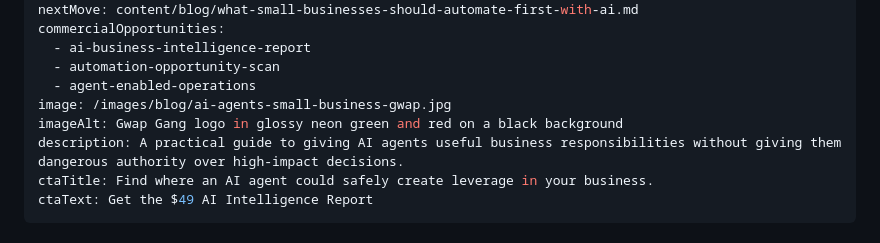
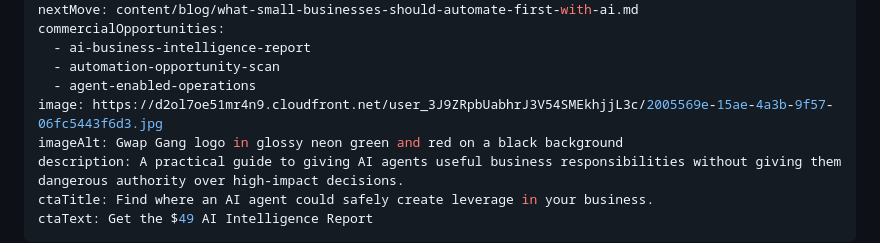
Before and after one commit to richdross/gwap-landing, a Markdown page: content/blog/ai-agents-for-small-business-what-they-should-do-and-never-decide.md, the part around the change. Rendered like a GitHub page.

Commit message:
fix(blog): point ai-agents-for-small-business-what-they-should-do-and-never-decide.md at verified media

```diff
--- a/content/blog/ai-agents-for-small-business-what-they-should-do-and-never-decide.md
+++ b/content/blog/ai-agents-for-small-business-what-they-should-do-and-never-decide.md
@@ -29,7 +29,7 @@ commercialOpportunities:
   - ai-business-intelligence-report
   - automation-opportunity-scan
   - agent-enabled-operations
-image: /images/blog/ai-agents-small-business-gwap.jpg
+image: https://d2ol7oe51mr4n9.cloudfront.net/user_3J9ZRpbUabhrJ3V54SMEkhjjL3c/2005569e-15ae-4a3b-9f57-06fc5443f6d3.jpg
 imageAlt: Gwap Gang logo in glossy neon green and red on a black background
 description: A practical guide to giving AI agents useful business responsibilities without giving them dangerous authority over high-impact decisions.
 ctaTitle: Find where an AI agent could safely create leverage in your business.
```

* [Your goal]:
Tell me how many lines in the records above include the word "blog"; the number is all that is needed.

* [Exercise output]:
5